Case Presentation: A healthy 33-year-old woman presented with bilateral facial palsy for one week. Three weeks prior to presentation, she developed fevers, headache, diffuse myalgias, and distal limb paresthesias. One week prior to admission, she developed a right-sided facial droop. At that time she was diagnosed with Bell’s palsy secondary to a viral infection; Lyme serologies were negative. Within several days, the facial droop progressed, involving the left side of her face, and the patient presented to the hospital. Physical examination revealed mild tachycardia with otherwise normal vital signs.
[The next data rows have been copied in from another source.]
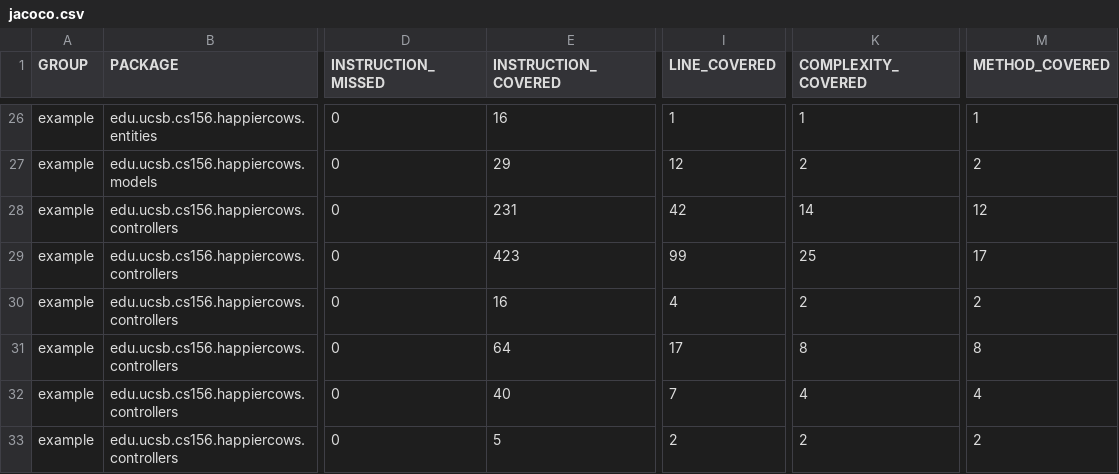
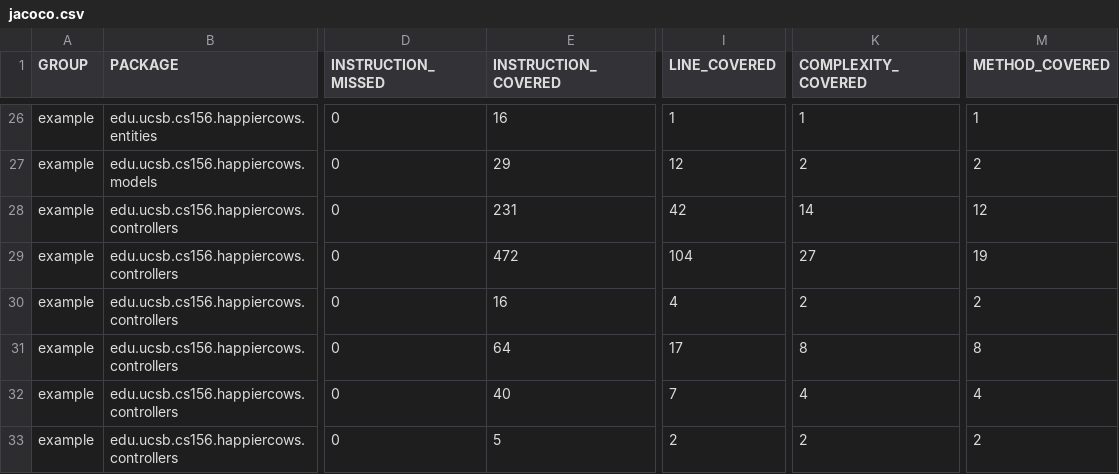
Before and after one commit to ucsb-cs156-s23/proj-happycows-s23-6pm-1, a CSV file: prs/46/jacoco/jacoco.csv, drawn as a sheet; only a part is shown, gaps mark what is left out; the diff names each change by its address in the sheet, - before the commit and + after, or states it on an @@ line.

```diff
--- a/prs/46/jacoco/jacoco.csv
+++ b/prs/46/jacoco/jacoco.csv
-E29 (INSTRUCTION_COVERED): 423
+E29 (INSTRUCTION_COVERED): 472
-I29 (LINE_COVERED): 99
+I29 (LINE_COVERED): 104
-K29 (COMPLEXITY_COVERED): 25
+K29 (COMPLEXITY_COVERED): 27
-M29 (METHOD_COVERED): 17
+M29 (METHOD_COVERED): 19
```
Also changed, not shown: 7 other files.
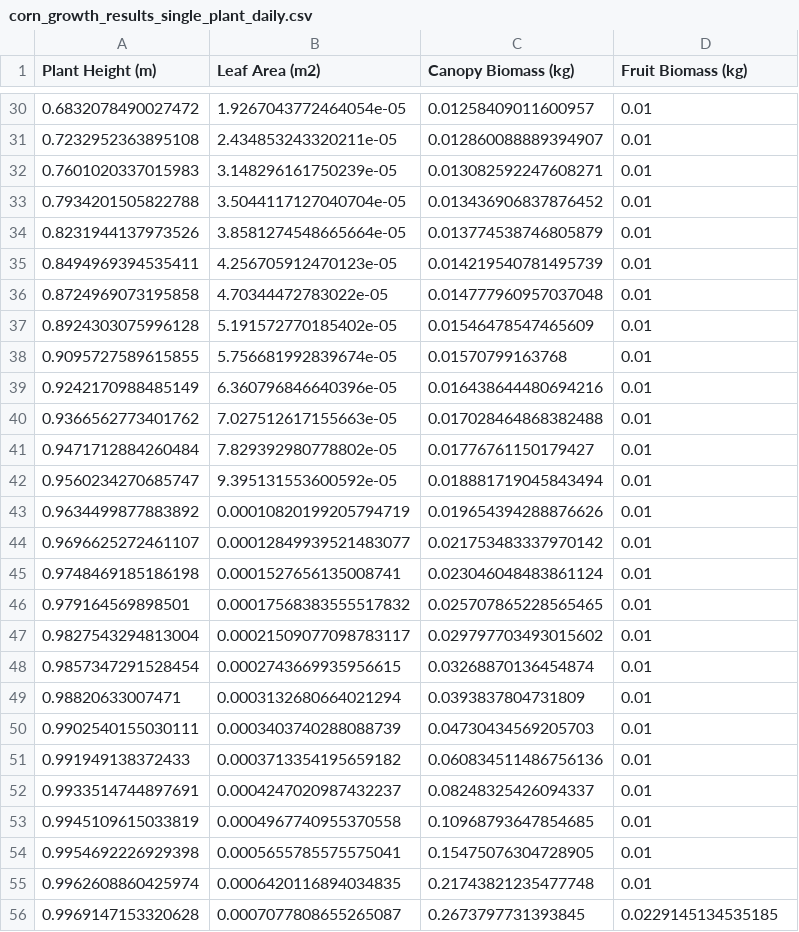
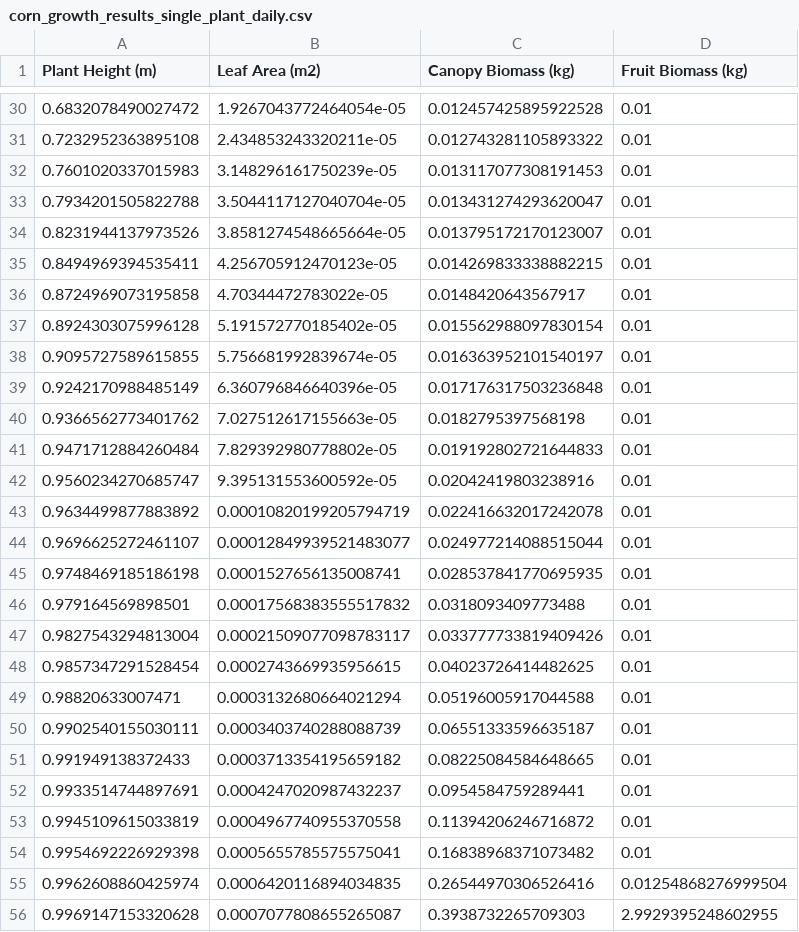
Before and after one commit to carlacupcake/smartfarm, a CSV file: python/src/io/outputs/csv_crop_growth/corn_growth_results_single_plant_daily.csv, drawn as a sheet; only a part is shown, gaps mark what is left out; the diff covers the shown part only.

```diff
--- a/python/src/io/outputs/csv_crop_growth/corn_growth_results_single_plant_daily.csv
+++ b/python/src/io/outputs/csv_crop_growth/corn_growth_results_single_plant_daily.csv
@@ -30,27 +30,27 @@ Plant Height (m),Leaf Area (m2),Canopy Biomass (kg),Fruit Biomass (kg)
-0.6832078490027472,1.9267043772464054e-05,0.01258409011600957,0.01
-0.7232952363895108,2.434853243320211e-05,0.012860088889394907,0.01
-0.7601020337015983,3.148296161750239e-05,0.013082592247608271,0.01
-0.7934201505822788,3.5044117127040704e-05,0.013436906837876452,0.01
-0.8231944137973526,3.8581274548665664e-05,0.013774538746805879,0.01
-0.8494969394535411,4.256705912470123e-05,0.014219540781495739,0.01
-0.8724969073195858,4.70344472783022e-05,0.014777960957037048,0.01
-0.8924303075996128,5.191572770185402e-05,0.01546478547465609,0.01
-0.9095727589615855,5.756681992839674e-05,0.01570799163768,0.01
-0.9242170988485149,6.360796846640396e-05,0.016438644480694216,0.01
-0.9366562773401762,7.027512617155663e-05,0.017028464868382488,0.01
-0.9471712884260484,7.829392980778802e-05,0.01776761150179427,0.01
-0.9560234270685747,9.395131553600592e-05,0.018881719045843494,0.01
-0.9634499877883892,0.00010820199205794719,0.019654394288876626,0.01
-0.9696625272461107,0.00012849939521483077,0.021753483337970142,0.01
-0.9748469185186198,0.0001527656135008741,0.023046048483861124,0.01
-0.979164569898501,0.00017568383555517832,0.025707865228565465,0.01
-0.9827543294813004,0.00021509077098783117,0.029797703493015602,0.01
-0.9857347291528454,0.0002743669935956615,0.03268870136454874,0.01
-0.98820633007471,0.0003132680664021294,0.0393837804731809,0.01
-0.9902540155030111,0.0003403740288088739,0.04730434569205703,0.01
-0.991949138372433,0.0003713354195659182,0.060834511486756136,0.01
-0.9933514744897691,0.0004247020987432237,0.08248325426094337,0.01
-0.9945109615033819,0.0004967740955370558,0.10968793647854685,0.01
-0.9954692226929398,0.0005655785575575041,0.15475076304728905,0.01
-0.9962608860425974,0.0006420116894034835,0.21743821235477748,0.01
-0.9969147153320628,0.0007077808655265087,0.2673797731393845,0.0229145134535185
+0.6832078490027472,1.9267043772464054e-05,0.012457425895922528,0.01
+0.7232952363895108,2.434853243320211e-05,0.012743281105893322,0.01
+0.7601020337015983,3.148296161750239e-05,0.013117077308191453,0.01
+0.7934201505822788,3.5044117127040704e-05,0.013431274293620047,0.01
+0.8231944137973526,3.8581274548665664e-05,0.013795172170123007,0.01
+0.8494969394535411,4.256705912470123e-05,0.014269833338882215,0.01
+0.8724969073195858,4.70344472783022e-05,0.0148420643567917,0.01
+0.8924303075996128,5.191572770185402e-05,0.015562988097830154,0.01
+0.9095727589615855,5.756681992839674e-05,0.016363952101540197,0.01
+0.9242170988485149,6.360796846640396e-05,0.017176317503236848,0.01
+0.9366562773401762,7.027512617155663e-05,0.0182795397568198,0.01
+0.9471712884260484,7.829392980778802e-05,0.019192802721644833,0.01
+0.9560234270685747,9.395131553600592e-05,0.02042419803238916,0.01
+0.9634499877883892,0.00010820199205794719,0.022416632017242078,0.01
+0.9696625272461107,0.00012849939521483077,0.024977214088515044,0.01
+0.9748469185186198,0.0001527656135008741,0.028537841770695935,0.01
+0.979164569898501,0.00017568383555517832,0.0318093409773488,0.01
+0.9827543294813004,0.00021509077098783117,0.033777733819409426,0.01
+0.9857347291528454,0.0002743669935956615,0.04023726414482625,0.01
+0.98820633007471,0.0003132680664021294,0.05196005917044588,0.01
+0.9902540155030111,0.0003403740288088739,0.06551333596635187,0.01
+0.991949138372433,0.0003713354195659182,0.08225084584648665,0.01
+0.9933514744897691,0.0004247020987432237,0.0954584759289441,0.01
+0.9945109615033819,0.0004967740955370558,0.11394206246716872,0.01
+0.9954692226929398,0.0005655785575575041,0.16838968371073482,0.01
+0.9962608860425974,0.0006420116894034835,0.26544970306526416,0.01254868276999504
+0.9969147153320628,0.0007077808655265087,0.3938732265709303,2.9929395248602955
```
Also changed, not shown: 136 edited cells elsewhere in this file, python/src/io/outputs/csv_crop_growth/corn_growth_results_single_plant_hourly.csv, 17 other files.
Neurologic examination was significant for bilateral facial paralysis with intermittent left cheek fasciculations and areflexia of the bilateral lower extremities. Her cranial nerves, sensation, and muscle strength were otherwise intact. The remainder of the examination demonstrated no further focal findings including rashes, synovitis, or abdominal tenderness.
Initial laboratory workup revealed normal serum chemistries and blood counts with mildly elevated transaminases, with AST 72 IU/ml and ALT 112 IU/ml. Blood parasite smear was negative. A non-contrast CT brain was normal. Lumbar puncture demonstrated albuminocytologic dissociation with protein elevated to 103 mg/dl and 3 nucleated cells. CSF HSV, VZV, and West Nile antibodies were negative. MRI brain showed bilateral cranial nerve VII enhancement. The patient was treated with 5 days of IVIG and by time of discharge had improved strength in her left facial muscles. She was initially treated empirically with acyclovir and ceftriaxone, which were later discontinued once testing returned negative. After discharge, Anaplasma IgM titers were found to be elevated to 1:320 and the patient was started on a 10-day course of doxycycline.
Discussion: Isolated bilateral facial paralysis and distal limb paresthesias without muscle weakness is an uncommon presentation of Guillain-Barré syndrome. It has been described as a syndrome that is distinct from the Miller-Fisher variant, which is characterized by ophthalmoplegia, ataxia, and areflexia, and may also be associated with the onset of bilateral facial weakness. Anaplasmosis has never been described as a cause of Guillain-Barré. It is well known to cause fevers, myalgias, leukopenia, and elevated transaminases; the CSF typically demonstrates a lymphocytic pleocytosis. Interestingly, anaplasmosis has also rarely been described to cause postinfectious complications involving the peripheral nervous system; brachial plexopathies and demyelinating polyneuropathy with facial numbness, ataxia, and extremity weakness have been described.
Conclusions: This case highlights an atypical presentation of Guillain-Barré syndrome, which can manifest as isolated bilateral facial palsy without limb weakness. Though our patient’s presenting symptoms were unusual, and despite living in an endemic area for tick-borne illnesses, her areflexia and CSF studies were classic for Guillain-Barré.
To cite this abstract:Takahashi, A; Gentilesco, B. A CASE OF BILATERAL FACIAL PALSY. Abstract published at Hospital Medicine 2018; April 8-11; Orlando, Fla. Abstract 880. https://www.shmabstracts.com/abstract/a-case-of-bilateral-facial-palsy/. Accessed January 29, 2020.